ORANGE COUNTY, Fla. - A woman accused of stealing a stroller from a family enjoying an outing at Walt Disney World was tracked down after she posted pictures of the stolen property on Facebook, the Orange County Sheriff's Office said.

Victim Dave Diaz wrote in a set of lengthy Facebook posts about how the incident unfolded, starting with how the stroller was snatched and ending with the day he was reunited with his family's belongings.

Diaz wrote that he went to Magic Kingdom on Sunday with his wife and two small children. They parked their stroller while they rode Under the Sea - Journey of The Little Mermaid, but when they got off the ride, the stroller was gone.

"Our first thought was that a cast member moved it to make some room. We searched everywhere we could. No stroller," Diaz wrote.

Panic started to set in as Diaz realized it might have been stolen. He wrote that the stroller contained the car seat they needed to safely get their children home, diapers, baby wipes, jackets, blankets and other essential items.

Several Disney cast members helped Diaz and his family and worked effortlessly to recover the stroller, but eventually they realized it was best to turn the matter over to the Orange County Sheriff's Office. An off-duty deputy filed a report and the case was assigned to Detective Jesse Hinson.

In his Facebook post, Diaz applauded Magic Kingdom cast members for going above and beyond to make sure his family was comfortable as they waited for Diaz's brother-in-law to bring a new car seat so they could go home.

"The reality is that of course, both (my wife) and I are incredibly upset about the whole thing, (but) good thing this happened at Disney. Nowhere else could we have had such an incredible experience during such crappy circumstances," Diaz wrote.

The next day, Diaz found that someone had posted a Facebook Marketplace ad to sell the stroller, complete with the toys attached to the handlebars of the car seat. The problem was, Diaz had no proof that the stroller was actually his.

"Anyone could have bought my exact same setup and built it the same way. Highly unlikely, but possible. We need hard evidence that, that specific stroller and car seat belonged to us. We needed a serial number, or even our names etched into it. Something unique. But we just didn't have it," Diaz wrote.

Hinson told Diaz when they spoke Tuesday that he would need some kind of proof that the stroller was his; otherwise the case wouldn't stand up in court and he wouldn't be able to get his property back.

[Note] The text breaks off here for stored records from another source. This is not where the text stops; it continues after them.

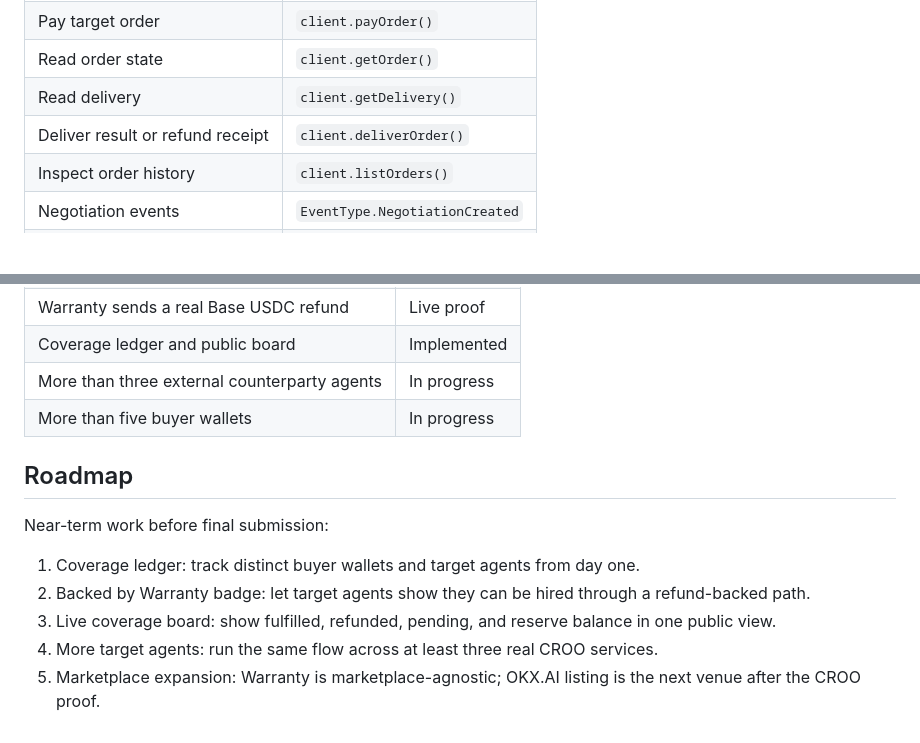
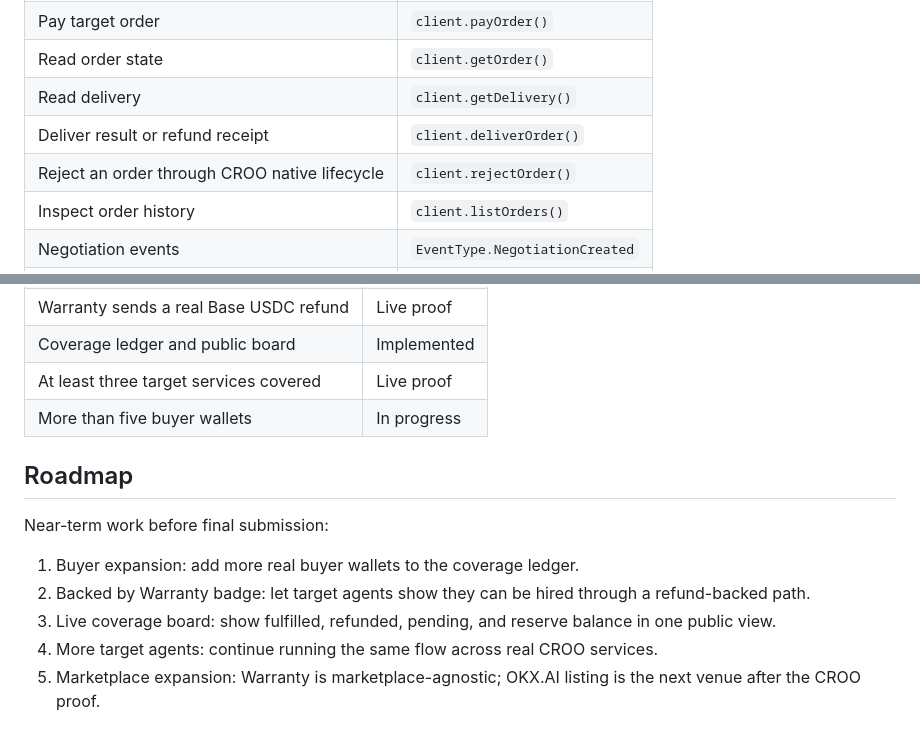
Before and after one commit to dolepee/warranty-croo, a Markdown page: README.md, 2 parts joined by grey strips. Rendered like a GitHub page; blank space fills up the shorter version.

```diff
--- a/README.md
+++ b/README.md
@@ -116,6 +137,7 @@ The worker uses the CROO SDK for the full paid-order lifecycle:
 | Read order state | `client.getOrder()` |
 | Read delivery | `client.getDelivery()` |
 | Deliver result or refund receipt | `client.deliverOrder()` |
+| Reject an order through CROO native lifecycle | `client.rejectOrder()` |
 | Inspect order history | `client.listOrders()` |
 | Negotiation events | `EventType.NegotiationCreated` |
 | Payment events | `EventType.OrderPaid` |
@@ -197,15 +219,15 @@ What is proven now:
 | Warranty delivers back to buyer | Live proof |
 | Warranty sends a real Base USDC refund | Live proof |
 | Coverage ledger and public board | Implemented |
-| More than three external counterparty agents | In progress |
+| At least three target services covered | Live proof |
 | More than five buyer wallets | In progress |
 
 ## Roadmap
 
 Near-term work before final submission:
 
-1. Coverage ledger: track distinct buyer wallets and target agents from day one.
+1. Buyer expansion: add more real buyer wallets to the coverage ledger.
 2. Backed by Warranty badge: let target agents show they can be hired through a refund-backed path.
 3. Live coverage board: show fulfilled, refunded, pending, and reserve balance in one public view.
-4. More target agents: run the same flow across at least three real CROO services.
+4. More target agents: continue running the same flow across real CROO services.
 5. Marketplace expansion: Warranty is marketplace-agnostic; OKX.AI listing is the next venue after the CROO proof.
```
Also changed, not shown: other parts of README.md (+39 -18 lines).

Diaz's wife realized they still had the base to the car seat in their vehicle and when they checked they found it had a serial number on it, which they then handed over to Hinson.

Diaz said he lost hope when he saw the stroller was marked as "sold" on Facebook Marketplace and he was unable to get in contact with Hinson. Then the detective called and asked him an odd question. 

"'Do you have the receipt for the new car seat you bought?' I ask him for what, a bit confused. He responds with, 'Because I want to make sure that you can return it. We've recovered your stuff!' I literally cannot believe what I'm hearing," Diaz wrote.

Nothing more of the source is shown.